With this backdrop, Bush administration negotiators met this week in Germany in advance of next month's G8 summit of the world's richest nations. German Chancellor Angela Merkel has "been pushing hard to get the Group of 8 to take significant action on climate change," setting bold new standards to take the place of Kyoto. Virtually alone in resisting her is President Bush. "In unusually harsh language," Bush administration negotiators rejected Germany's proposal, complaining that it "crosses multiple red lines in terms of what we simply cannot agree to."
The Bush administration is blocking real action on climate change. Bush's drive to hobble the G8 climate change declaration was first uncovered two weeks ago, when reports showed that the United States was seeking to eliminate a section in the G8 draft that included "a pledge to limit the global temperature rise this century to 3.6 degrees Fahrenheit, as well as an agreement to reduce worldwide greenhouse gas emissions to 50 percent below 1990 levels by 2050."
Bush administration officials also tried to eliminate draft language that said, "We acknowledge that the U.N. climate process is the appropriate forum for negotiating future global action on climate change." The administration is also blocking local progress on climate change, refusing to approve efforts by 12 states "to institute tougher standards for tailpipe emissions than U.S. regulations require." In an op-ed last week, Govs. Arnold Schwarzenegger (R-CA) and Jodi Rell (R-CT) charged that Bush's resistance borders on malfeasance." Also, recently more than 20 major U.S. corporations joined the U.S. Climate Action Partnership, agreeing to a 60 percent to 80 percent reduction by 2050, far beyond what even the G8 is calling for.
Climate change will drastically affect some of those least able to afford adaptations to its effects. Noting the focus on anti-poverty measures at recent G8 summits, the international development group Oxfam has issued a new report highlighting the "deep injustice in the impacts of climate change": the poor nations least responsible for the greenhouse gas emissions that are causing global warming will bear the brunt of its devastating impacts.

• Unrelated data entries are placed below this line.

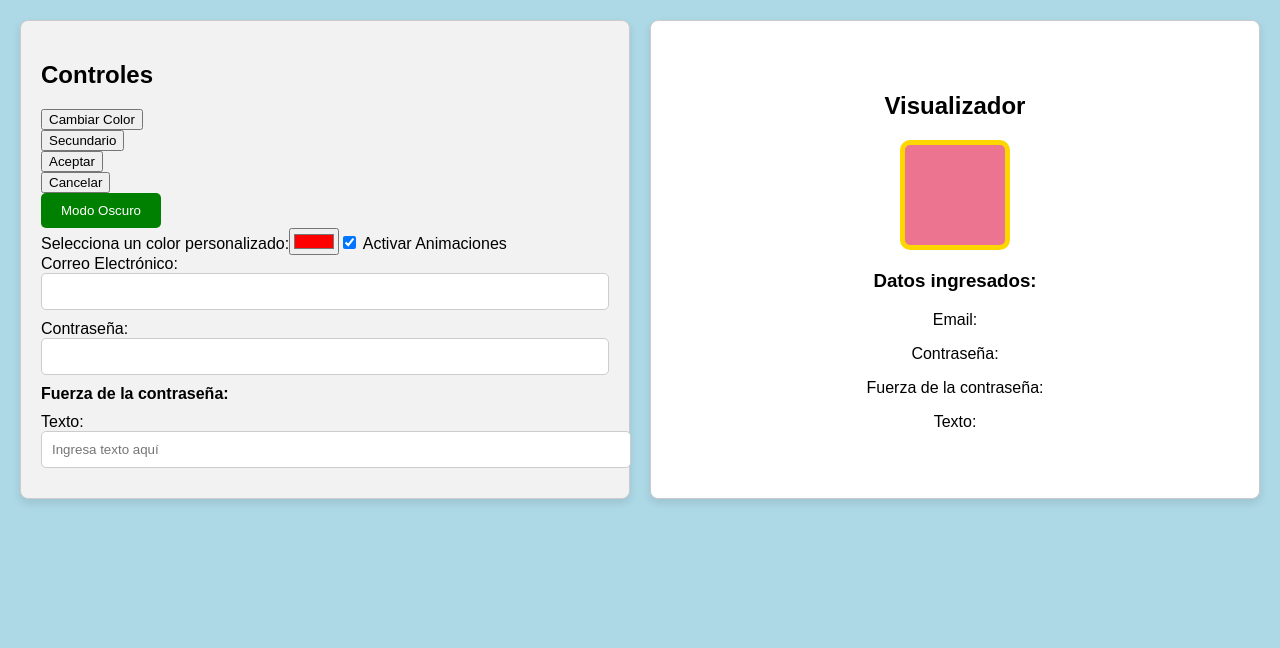
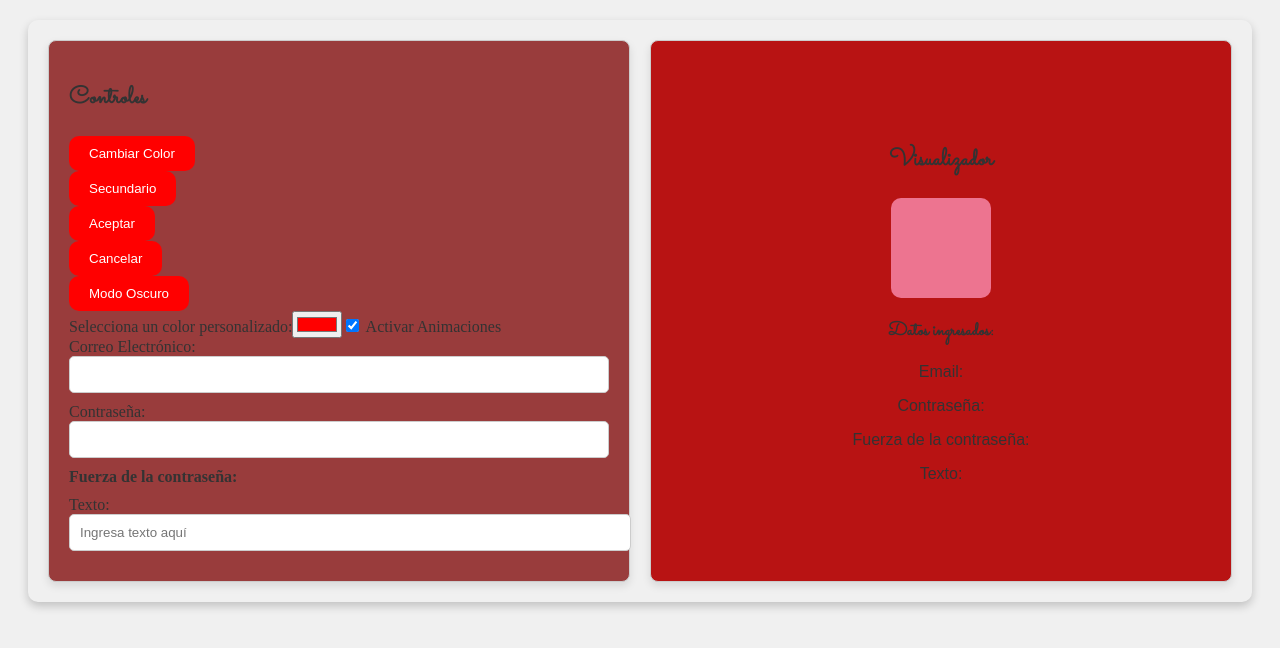
Before and after one commit to CaloTeloCT/sumativatelooooc, an Angular app: page / in a window 1280 px wide. Shown: the top 648 px of the page. Built offline with nearby package versions, Linux system fonts and the light colour scheme.

Commit message:
first commit

```diff
--- a/src/app/Components/Botones/aceptar-btn/aceptar-btn.component.html
+++ b/src/app/Components/Botones/aceptar-btn/aceptar-btn.component.html
@@ -1,2 +1,2 @@
 <!-- src/app/Components/Botones/aceptar-btn/aceptar-btn.component.html -->
-<button (click)="onClick()">Aceptar</button>
+<button class="shape" (click)="onClick()">Aceptar</button>
--- a/src/app/Components/Botones/cancelar-btn/cancelar-btn.component.html
+++ b/src/app/Components/Botones/cancelar-btn/cancelar-btn.component.html
@@ -1,2 +1,2 @@
 <!-- src/app/Components/Botones/cancelar-btn/cancelar-btn.component.html -->
-<button (click)="onClick()">Cancelar</button>
+<button class="shape" (click)="onClick()">Cancelar</button>
--- a/src/app/Components/Botones/dark-m-btn/dark-m-btn.component.html
+++ b/src/app/Components/Botones/dark-m-btn/dark-m-btn.component.html
@@ -1,2 +1,2 @@
 <!-- src/app/Components/Botones/dark-m-btn/dark-m-btn.component.html -->
-<button (click)="onClick()" class="button">Modo Oscuro</button>
+<button class="shape" (click)="onClick()">Modo Oscuro</button>
--- a/src/app/Components/Botones/first-btn/first-btn.component.html
+++ b/src/app/Components/Botones/first-btn/first-btn.component.html
@@ -1 +1 @@
-<button class="navidad-btn" (click)="onClick()">Cambiar Color</button>
+<button class="shape" (click)="onClick()">Cambiar Color</button>
--- a/src/app/Components/Botones/second-btn/second-btn.component.html
+++ b/src/app/Components/Botones/second-btn/second-btn.component.html
@@ -1,2 +1,2 @@
 <!-- src/app/Components/Botones/second-btn/second-btn.component.html -->
-<button (click)="onClick()">Secundario</button>
+<button class="shape" (click)="onClick()">Secundario</button>
--- a/src/app/Components/Inputs/email/email.component.html
+++ b/src/app/Components/Inputs/email/email.component.html
@@ -1,4 +1,4 @@
-<div>
+<div class="shape">
     <label for="emailInput">Correo Electrónico:</label>
     <input [(ngModel)]="email" (ngModelChange)="onEmailInput($event)" class="input"
         [ngClass]="{'input-error': emailError, 'input-warning': emailWarning, 'input-success': !emailError && email}">
--- a/src/app/Components/Inputs/password/password.component.html
+++ b/src/app/Components/Inputs/password/password.component.html
@@ -1,7 +1,10 @@
 <!-- src/app/Components/Inputs/password/password.component.html -->
-<label for="password">Contraseña:</label>
-<input [(ngModel)]="password" (input)="onPasswordInput($event)" class="input"
-    [ngClass]="{'input-error': passwordStrength === 'Muy débil', 'input-warning': passwordStrength === 'Débil', 'input-success': passwordStrength === 'Fuerte'}">
+<div class="shape">
+    <label for="password">Contraseña:</label>
+    <input [(ngModel)]="password" (input)="onPasswordInput($event)" class="input"
+        [ngClass]="{'input-error': passwordStrength === 'Muy débil', 'input-warning': passwordStrength === 'Débil', 'input-success': passwordStrength === 'Fuerte'}">
+</div>
+
 <div>
     <strong>Fuerza de la contraseña:</strong> {{ passwordStrength }}
     <span *ngIf="passwordStrength === 'Muy débil'"> (Mínimo 6 caracteres)</span>
--- a/src/app/Components/Inputs/text/text.component.html
+++ b/src/app/Components/Inputs/text/text.component.html
@@ -1,4 +1,4 @@
-<div class="input-container">
+<div class="shape" class="input-container">
     <label for="textInput">Texto:</label>
     <input type="text" (input)="onTextChange($event)" placeholder="Ingresa texto aquí" />
 </div>
--- a/src/app/Components/view/view.component.css
+++ b/src/app/Components/view/view.component.css
@@ -11,7 +11,7 @@
     flex: 1;
     /* Ocupa la mitad izquierda */
     padding: 20px;
-    background-color: #f2f2f2;
+    background-color: #993c3c;
     /* Color de fondo para los controles */
     border: 1px solid #ccc;
     /* Borde alrededor de los controles */
@@ -25,7 +25,7 @@
     flex: 1;
     /* Ocupa la mitad derecha */
     padding: 20px;
-    background-color: #fff;
+    background-color: #b81313;
     /* Color de fondo para el visualizador */
     border: 1px solid #ccc;
     /* Borde alrededor del visualizador */
@@ -38,6 +38,13 @@
     /* Centrar contenido dentro del visualizador */
     align-items: center;
     /* Centrar contenido verticalmente */
+}
+
+.message {
+    color: var(--color-green);
+    /* Color por defecto */
+    font-size: 1.2em;
+    margin-top: 10px;
 }
 
 @media (max-width: 768px) {
--- a/src/index.html
+++ b/src/index.html
@@ -1,13 +1,17 @@
 <!doctype html>
 <html lang="en">
+
 <head>
   <meta charset="utf-8">
   <title>Myapp</title>
   <base href="/">
   <meta name="viewport" content="width=device-width, initial-scale=1">
-  <link rel="icon" type="image/x-icon" href="favicon.ico">
+  <link href="https://fonts.googleapis.com/css2?family=Sacramento&display=swap" rel="stylesheet">
+  <link rel="stylesheet" href="styles.css"> <!-- Asegúrate de que este enlace esté presente -->
 </head>
+
 <body>
   <app-root></app-root>
 </body>
+
 </html>
--- a/src/styles.css
+++ b/src/styles.css
@@ -1,43 +1,45 @@
 /* src/styles.css */
 :root {
-    --color-red: #ff0000;
-    --color-green: #008000;
-    --color-gold: #ffd700;
-    --color-white: #ffffff;
-    --color-light-blue: #add8e6;
-    --color-error: #ff4d4d;
-    /* Rojo intenso para errores */
-    --color-warning: #ffcc00;
-    /* Dorado para advertencias */
-    --color-success: #4caf50;
-    /* Verde para éxito */
+    --color-background-light: #f0f0f0;
+    /* Fondo claro */
+    --color-background-dark: #1a1a1a;
+    /* Fondo oscuro */
+    --color-primary: #ff0000;
+    /* Rojo navideño */
+    --color-secondary: #008000;
+    /* Verde navideño */
+    --color-accent: #ffd700;
+    /* Dorado */
+    --color-text-light: #333333;
+    /* Texto oscuro */
+    --color-text-dark: #ffffff;
+    /* Texto claro */
+    --color-blue: #00bfff;
+    /* Azul celeste */
+    --transition: all 0.3s ease;
+    /* Transición suave */
 }
 
-body {
-    background: #add8e6;
-    font-family: 'Arial', sans-serif;
-    margin: 0;
-    padding: 20px;
-}
-
-h1 {
-    text-align: center;
-    color: var(--color-green);
-}
-
-.button {
-    background-color: var(--color-green);
-    color: var(--color-white);
+button {
+    background-color: var(--color-primary);
+    color: var(--color-text-dark);
     border: none;
     border-radius: 5px;
     padding: 10px 20px;
     cursor: pointer;
-    transition: background-color 0.3s, transform 0.3s;
+    transition: background-color var(--transition), transform var(--transition);
 }
 
-.button:hover {
-    background-color: var(--color-gold);
+button:hover {
+    background-color: var(--color-accent);
     transform: scale(1.05);
+}
+
+.container {
+    margin: 20px;
+    padding: 20px;
+    border-radius: 10px;
+    box-shadow: 0 4px 10px rgba(0, 0, 0, 0.2);
 }
 
 .input {
@@ -90,33 +92,60 @@ h1 {
 }
 
 .message {
+    color: var(--color-green);
+    /* Color por defecto */
+    font-size: 1.2em;
     margin-top: 10px;
-    font-weight: bold;
 }
 
 
 
+.shape {
+    border-radius: 10px;
+    /* Bordes redondeados */
+    transition: box-shadow var(--transition);
+}
+
+.shape:hover {
+    box-shadow: 0 8px 20px rgba(0, 0, 0, 0.3);
+}
+
 @media (max-width: 768px) {
     .container {
         flex-direction: column;
+        /* Cambia a columna en pantallas pequeñas */
     }
 
-    .controls-container {
-        align-items: center;
+    button {
+        width: 100%;
+        /* Botones ocupan todo el ancho */
     }
 }
 
 
 body {
-    transition: background-color 0.3s, color 0.3s;
-    /* Transiciones suaves */
+    background-color: var(--color-background-light);
+    color: var(--color-text-light);
+    transition: background-color var(--transition), color var(--transition);
 }
 
 .dark-mode {
-    background-color: #121212;
-    /* Fondo oscuro */
-    color: #ffffff;
-    /* Texto blanco */
+    background-color: var(--color-background-dark);
+    color: var(--color-text-dark);
+}
+
+h1,
+h2,
+h3 {
+    font-family: 'Sacramento', cursive;
+    /* Fuente decorativa */
+}
+
+p,
+span,
+input {
+    font-family: Arial, sans-serif;
+    /* Fuente clara y legible */
 }
 
 .dark-mode .button {
```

For Africa that means dramatic reductions in agricultural productivity, hundreds of millions newly exposed to water shortages, a 5 percent to 10 percent loss in GDP in coastal countries, and an expanded range of malaria to exhaust already-deficient heath services. The World Bank estimates that 40 percent of development assistance and concessional financing -- approximately $40 billion annually -- is directed at activities that will be affected by climate change. Oxfam estimates that it will cost developing countries $50 billion a year to adapt to climate change.Coal is not the key to the reducing global warming emissions.
Meanwhile, even as congressional leaders draft legislation to reduce greenhouse gases, "a powerful roster of Democrats and Republicans is pushing to subsidize coal as the king of alternative fuels." Prodded by "intense lobbying from the coal industry," lawmakers from coal states are proposing that taxpayers spend billions of dollars to subsidize the coal industry's production of liquid diesel fuel. This is a dangerously backwards idea. Coal-to-liquid fuels "produce almost twice the volume of greenhouse gases as ordinary diesel," and the production process of such fuels "creates almost a ton of carbon dioxide for every barrel of liquid fuel." Congressional supporters of coal-to-liquids argue that "coal-based fuels are more American than gasoline." But the only responsible way to achieve American energy independence is to create policies that also reduce global warming. That can be done with low-carbon, alternative transportation fuels, including American-grown biofuels.